The group was investigating the role of 53BP1 in a vital process for robust immune responses called immunoglobulin class switch recombination (CSR). During CSR, the antibody-producing cells in our body, called B lymphocytes, break their own DNA, cut out part of the sequence, and then rejoin to produce antibodies better suited to fight pathogens. CSR results in antibodies that attack pathogens in different ways, and are therefore better equipped to dispose of them. Patients without this CSR ability have severely compromised immune systems and have a very hard time fighting infections. 

Broken DNA is usually very dangerous, opening the door to mutations that are more likely to lead to cancer or cell death. The fact that immune cells break their DNA on purpose – not just one, but both strands – fascinates Di Virgilio. “This damage is the worse type of DNA damage we can have,” she said. “But in this case, the cell is breaking its DNA on purpose for the benefit of immunity.”

A schematic representation of the 53BP1 protein, which is known to play an important role during DNA damage response and immunity.

One door closes, another opens

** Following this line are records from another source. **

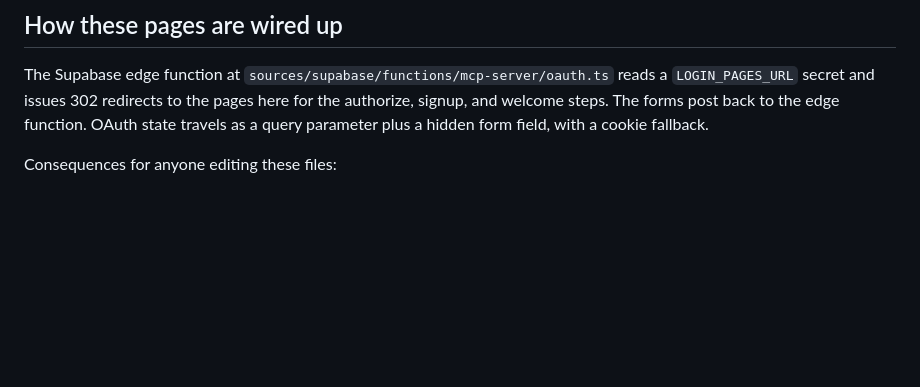
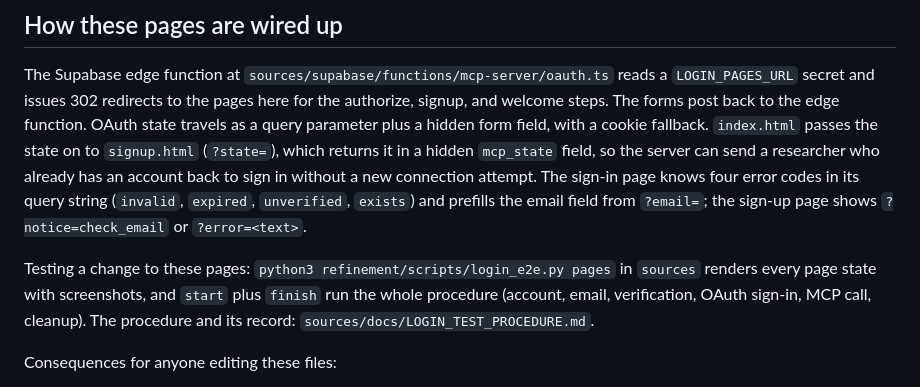
Before and after one commit to wallrepository-ai/liaoshi-login, a Markdown page: CLAUDE.md, the part around the change. GitHub-like rendering; blank space fills up the shorter version.

Commit message:
CLAUDE.md: the state hand-off between the pages, the error codes, and where the test lives
Co-Authored-By: Claude Fable 5.1 <noreply@anthropic.com>
Claude-Session: https://claude.ai/code/session_01SQ6m21qDjUSC1t5K3QhRXC

```diff
--- a/CLAUDE.md
+++ b/CLAUDE.md
@@ -45,6 +45,16 @@ The Supabase edge function at `sources/supabase/functions/mcp-server/oauth.ts` r
 a `LOGIN_PAGES_URL` secret and issues 302 redirects to the pages here for the
 authorize, signup, and welcome steps. The forms post back to the edge function.
 OAuth state travels as a query parameter plus a hidden form field, with a cookie fallback.
+`index.html` passes the state on to `signup.html` (`?state=`), which returns it in a hidden
+`mcp_state` field, so the server can send a researcher who already has an account back to
+sign in without a new connection attempt. The sign-in page knows four error codes in its
+query string (`invalid`, `expired`, `unverified`, `exists`) and prefills the email field
+from `?email=`; the sign-up page shows `?notice=check_email` or `?error=<text>`.
+
+Testing a change to these pages: `python3 refinement/scripts/login_e2e.py pages` in
+`sources` renders every page state with screenshots, and `start` plus `finish` run the
+whole procedure (account, email, verification, OAuth sign-in, MCP call, cleanup). The
+procedure and its record: `sources/docs/LOGIN_TEST_PROCEDURE.md`.
 
 Consequences for anyone editing these files:
 
```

Protein 53BP1 does indeed protect broken DNA strands from being damaged further before rejoining is complete. To see whether this function is essential for CSR, the team used genetic and biochemical tools to prevent 53BP1 from protecting the DNA ends, without affecting its other known functions. They were surprised to see that CSR was only marginally affected. When they knocked out 53BP1 completely, CSR was nearly stopped, as expected. This indicates that the protein is critical, but not in the way everyone thought. 

“This study opens up a new door for scientists in our field to rethink the pathway towards antibody diversification and how 53BP1 could achieve this feat,” said Devakumar Sundaravinayagam, MDC researcher and first author of the paper. 

Still a mystery

So what is the protein’s key function in the process? That is still to be determined. One possibility raised by others in the field is the protein somehow helps maintain the functional structure or architecture of the immunoglobulin gene. Di Virgilio and her team believe this function might be responsible for the crucial role 53BP1 plays in CSR. Studies are already under way to find out if this is the correct answer.

Figuring out the nitty gritty details of the DNA damage and repair process is hardcore, basic molecular biology. But it can have immense benefits for patients down the road. “I love it. It’s really cool,” Di Virgilio said. “The translational potential is great in the long term, but we first need to understand the underlying mechanisms before we can move on.” 

 Laura Petersen


Further information

Michela Di Virgilio arwarded junior professorship 

The immune system as a sculptor


Devakumar Sundaravinayagam et al. (2019): „53BP1 supports Immunoglobulin Class Switch Recombination independently of its DNA Double-Strand Break End Protection function“. Cell Reports, doi: 10.1016/j.celrep.2019.06.035